▸ Exercise prompt: Word for word, give the entries back.

(Materials provided)

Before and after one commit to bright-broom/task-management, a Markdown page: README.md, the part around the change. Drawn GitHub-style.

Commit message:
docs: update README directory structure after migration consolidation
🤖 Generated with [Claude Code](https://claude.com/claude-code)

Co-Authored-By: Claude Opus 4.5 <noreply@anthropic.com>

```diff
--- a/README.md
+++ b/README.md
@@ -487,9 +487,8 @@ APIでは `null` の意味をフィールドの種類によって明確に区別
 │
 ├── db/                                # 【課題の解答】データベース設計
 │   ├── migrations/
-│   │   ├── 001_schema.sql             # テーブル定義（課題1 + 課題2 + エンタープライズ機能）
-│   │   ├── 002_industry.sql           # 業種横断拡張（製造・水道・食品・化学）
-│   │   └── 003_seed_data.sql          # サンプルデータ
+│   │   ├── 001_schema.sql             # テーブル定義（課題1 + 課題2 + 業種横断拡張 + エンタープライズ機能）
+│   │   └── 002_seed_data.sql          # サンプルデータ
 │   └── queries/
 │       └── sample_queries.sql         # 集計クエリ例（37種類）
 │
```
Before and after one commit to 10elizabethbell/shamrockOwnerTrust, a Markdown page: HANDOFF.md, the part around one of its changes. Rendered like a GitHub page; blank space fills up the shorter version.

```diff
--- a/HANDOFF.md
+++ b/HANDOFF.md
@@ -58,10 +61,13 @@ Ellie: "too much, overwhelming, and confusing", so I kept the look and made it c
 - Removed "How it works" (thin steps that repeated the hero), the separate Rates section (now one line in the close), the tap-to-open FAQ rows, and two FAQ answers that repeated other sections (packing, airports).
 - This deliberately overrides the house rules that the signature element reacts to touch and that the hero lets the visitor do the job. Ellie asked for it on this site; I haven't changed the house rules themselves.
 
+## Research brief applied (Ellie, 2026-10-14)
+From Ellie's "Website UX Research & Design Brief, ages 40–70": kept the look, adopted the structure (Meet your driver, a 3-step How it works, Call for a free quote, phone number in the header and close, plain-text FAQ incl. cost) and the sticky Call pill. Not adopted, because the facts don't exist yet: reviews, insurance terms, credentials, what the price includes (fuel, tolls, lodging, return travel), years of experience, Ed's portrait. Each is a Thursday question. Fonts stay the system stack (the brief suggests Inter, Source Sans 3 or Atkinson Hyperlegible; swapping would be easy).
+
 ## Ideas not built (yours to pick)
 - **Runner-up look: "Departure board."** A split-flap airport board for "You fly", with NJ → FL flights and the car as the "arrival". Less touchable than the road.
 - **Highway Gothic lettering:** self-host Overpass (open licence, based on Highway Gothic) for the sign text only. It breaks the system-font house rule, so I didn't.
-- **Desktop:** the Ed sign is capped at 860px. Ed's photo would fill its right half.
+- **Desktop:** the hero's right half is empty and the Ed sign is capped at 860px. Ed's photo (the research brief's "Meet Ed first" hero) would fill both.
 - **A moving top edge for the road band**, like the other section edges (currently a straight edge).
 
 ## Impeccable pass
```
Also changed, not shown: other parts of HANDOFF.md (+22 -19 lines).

(End Materials provided)

▸ Task result:
Before and after one commit to bright-broom/task-management, a Markdown page: README.md, the part around the change. Drawn GitHub-style.

Commit message:
docs: update README directory structure after migration consolidation
🤖 Generated with [Claude Code](https://claude.com/claude-code)

Co-Authored-By: Claude Opus 4.5 <noreply@anthropic.com>

```diff
--- a/README.md
+++ b/README.md
@@ -487,9 +487,8 @@ APIでは `null` の意味をフィールドの種類によって明確に区別
 │
 ├── db/                                # 【課題の解答】データベース設計
 │   ├── migrations/
-│   │   ├── 001_schema.sql             # テーブル定義（課題1 + 課題2 + エンタープライズ機能）
-│   │   ├── 002_industry.sql           # 業種横断拡張（製造・水道・食品・化学）
-│   │   └── 003_seed_data.sql          # サンプルデータ
+│   │   ├── 001_schema.sql             # テーブル定義（課題1 + 課題2 + 業種横断拡張 + エンタープライズ機能）
+│   │   └── 002_seed_data.sql          # サンプルデータ
 │   └── queries/
 │       └── sample_queries.sql         # 集計クエリ例（37種類）
 │
```
Before and after one commit to 10elizabethbell/shamrockOwnerTrust, a Markdown page: HANDOFF.md, the part around one of its changes. Rendered like a GitHub page; blank space fills up the shorter version.

```diff
--- a/HANDOFF.md
+++ b/HANDOFF.md
@@ -58,10 +61,13 @@ Ellie: "too much, overwhelming, and confusing", so I kept the look and made it c
 - Removed "How it works" (thin steps that repeated the hero), the separate Rates section (now one line in the close), the tap-to-open FAQ rows, and two FAQ answers that repeated other sections (packing, airports).
 - This deliberately overrides the house rules that the signature element reacts to touch and that the hero lets the visitor do the job. Ellie asked for it on this site; I haven't changed the house rules themselves.
 
+## Research brief applied (Ellie, 2026-10-14)
+From Ellie's "Website UX Research & Design Brief, ages 40–70": kept the look, adopted the structure (Meet your driver, a 3-step How it works, Call for a free quote, phone number in the header and close, plain-text FAQ incl. cost) and the sticky Call pill. Not adopted, because the facts don't exist yet: reviews, insurance terms, credentials, what the price includes (fuel, tolls, lodging, return travel), years of experience, Ed's portrait. Each is a Thursday question. Fonts stay the system stack (the brief suggests Inter, Source Sans 3 or Atkinson Hyperlegible; swapping would be easy).
+
 ## Ideas not built (yours to pick)
 - **Runner-up look: "Departure board."** A split-flap airport board for "You fly", with NJ → FL flights and the car as the "arrival". Less touchable than the road.
 - **Highway Gothic lettering:** self-host Overpass (open licence, based on Highway Gothic) for the sign text only. It breaks the system-font house rule, so I didn't.
-- **Desktop:** the Ed sign is capped at 860px. Ed's photo would fill its right half.
+- **Desktop:** the hero's right half is empty and the Ed sign is capped at 860px. Ed's photo (the research brief's "Meet Ed first" hero) would fill both.
 - **A moving top edge for the road band**, like the other section edges (currently a straight edge).
 
 ## Impeccable pass
```
Also changed, not shown: other parts of HANDOFF.md (+22 -19 lines).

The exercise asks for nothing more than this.